Start at the line with "Before and after one commit to manhcuong-contact/DatLichKham, a" in the records below, stop at the line with "Also changed, not shown: doctors.csv.", and return every line in that span exactly, the two end lines included.
━━ MATERIAL FOR THIS EXERCISE
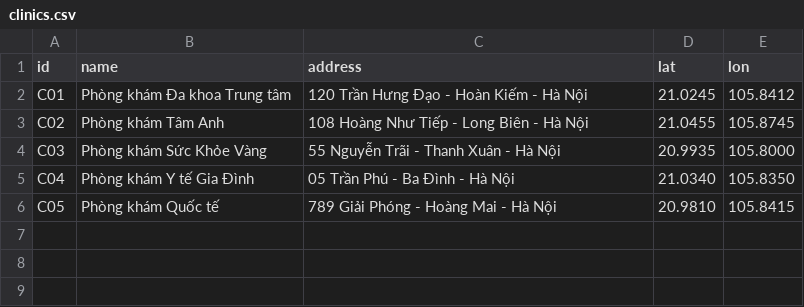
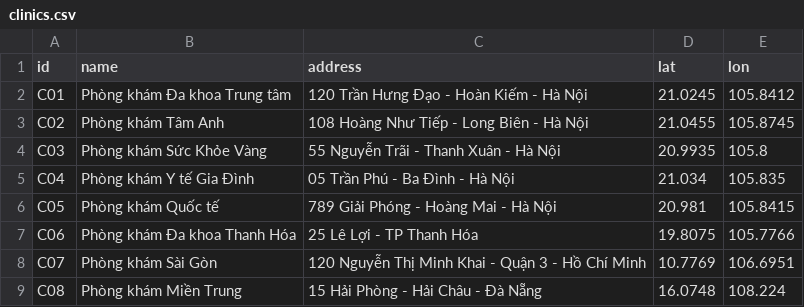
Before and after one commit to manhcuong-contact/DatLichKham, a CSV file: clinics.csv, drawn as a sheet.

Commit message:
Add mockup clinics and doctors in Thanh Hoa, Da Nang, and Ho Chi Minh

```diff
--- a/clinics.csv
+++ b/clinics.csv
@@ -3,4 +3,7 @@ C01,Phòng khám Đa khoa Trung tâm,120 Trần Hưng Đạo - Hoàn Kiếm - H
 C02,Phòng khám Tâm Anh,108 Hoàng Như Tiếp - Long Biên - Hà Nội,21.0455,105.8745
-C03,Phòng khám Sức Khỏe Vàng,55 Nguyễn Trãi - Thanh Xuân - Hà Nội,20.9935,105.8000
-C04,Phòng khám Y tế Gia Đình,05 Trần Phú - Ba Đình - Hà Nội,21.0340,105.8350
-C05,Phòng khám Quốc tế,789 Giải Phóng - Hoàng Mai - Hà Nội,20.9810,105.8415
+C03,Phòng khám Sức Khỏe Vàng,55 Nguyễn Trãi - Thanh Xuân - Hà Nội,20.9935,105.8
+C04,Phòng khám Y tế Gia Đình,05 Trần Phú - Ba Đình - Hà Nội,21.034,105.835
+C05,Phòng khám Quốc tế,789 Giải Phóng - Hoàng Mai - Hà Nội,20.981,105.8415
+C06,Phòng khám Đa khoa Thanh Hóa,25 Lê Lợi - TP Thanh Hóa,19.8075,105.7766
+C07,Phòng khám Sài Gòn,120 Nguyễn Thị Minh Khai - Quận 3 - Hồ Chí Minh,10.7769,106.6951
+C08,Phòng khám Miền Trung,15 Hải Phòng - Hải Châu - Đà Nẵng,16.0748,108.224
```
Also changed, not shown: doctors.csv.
━━━━
━━ MATERIAL FOR THIS EXERCISE
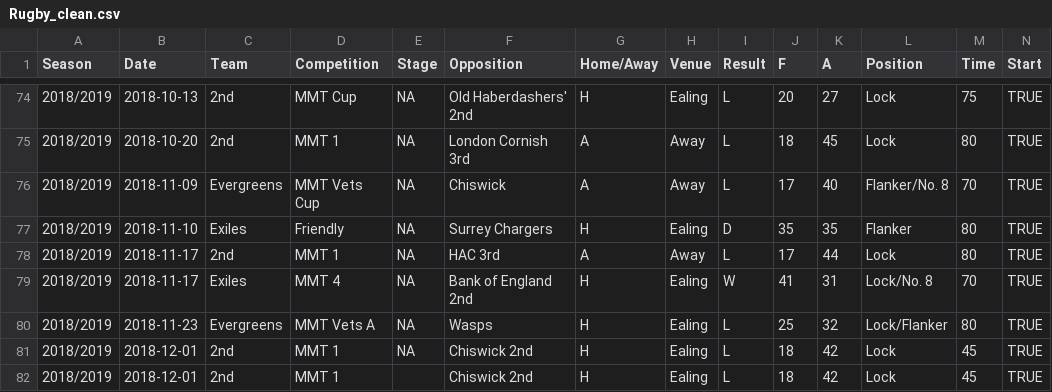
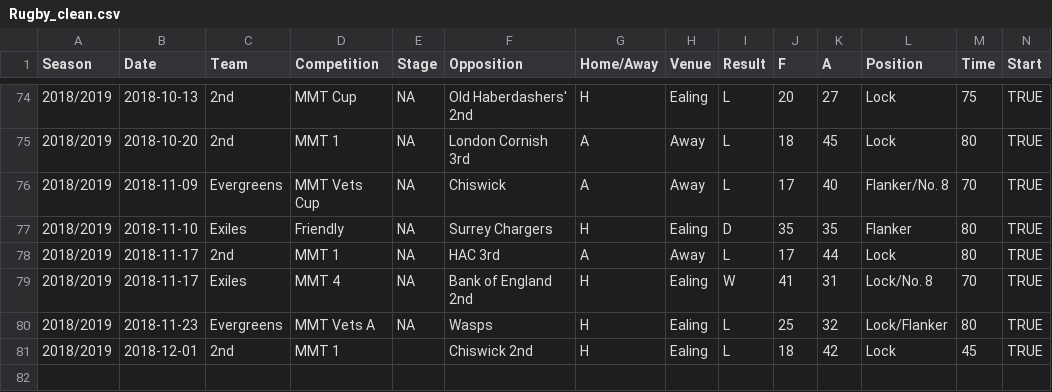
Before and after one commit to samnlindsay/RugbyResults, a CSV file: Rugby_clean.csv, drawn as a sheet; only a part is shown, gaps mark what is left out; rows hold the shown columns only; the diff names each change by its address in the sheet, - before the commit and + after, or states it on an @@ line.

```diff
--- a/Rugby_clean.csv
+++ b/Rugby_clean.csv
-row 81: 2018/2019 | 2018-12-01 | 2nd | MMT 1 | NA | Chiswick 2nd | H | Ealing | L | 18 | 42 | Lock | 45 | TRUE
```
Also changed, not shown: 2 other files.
━━━━
■ RESPONSE BOX:
Before and after one commit to manhcuong-contact/DatLichKham, a CSV file: clinics.csv, drawn as a sheet.

Commit message:
Add mockup clinics and doctors in Thanh Hoa, Da Nang, and Ho Chi Minh

```diff
--- a/clinics.csv
+++ b/clinics.csv
@@ -3,4 +3,7 @@ C01,Phòng khám Đa khoa Trung tâm,120 Trần Hưng Đạo - Hoàn Kiếm - H
 C02,Phòng khám Tâm Anh,108 Hoàng Như Tiếp - Long Biên - Hà Nội,21.0455,105.8745
-C03,Phòng khám Sức Khỏe Vàng,55 Nguyễn Trãi - Thanh Xuân - Hà Nội,20.9935,105.8000
-C04,Phòng khám Y tế Gia Đình,05 Trần Phú - Ba Đình - Hà Nội,21.0340,105.8350
-C05,Phòng khám Quốc tế,789 Giải Phóng - Hoàng Mai - Hà Nội,20.9810,105.8415
+C03,Phòng khám Sức Khỏe Vàng,55 Nguyễn Trãi - Thanh Xuân - Hà Nội,20.9935,105.8
+C04,Phòng khám Y tế Gia Đình,05 Trần Phú - Ba Đình - Hà Nội,21.034,105.835
+C05,Phòng khám Quốc tế,789 Giải Phóng - Hoàng Mai - Hà Nội,20.981,105.8415
+C06,Phòng khám Đa khoa Thanh Hóa,25 Lê Lợi - TP Thanh Hóa,19.8075,105.7766
+C07,Phòng khám Sài Gòn,120 Nguyễn Thị Minh Khai - Quận 3 - Hồ Chí Minh,10.7769,106.6951
+C08,Phòng khám Miền Trung,15 Hải Phòng - Hải Châu - Đà Nẵng,16.0748,108.224
```
Also changed, not shown: doctors.csv.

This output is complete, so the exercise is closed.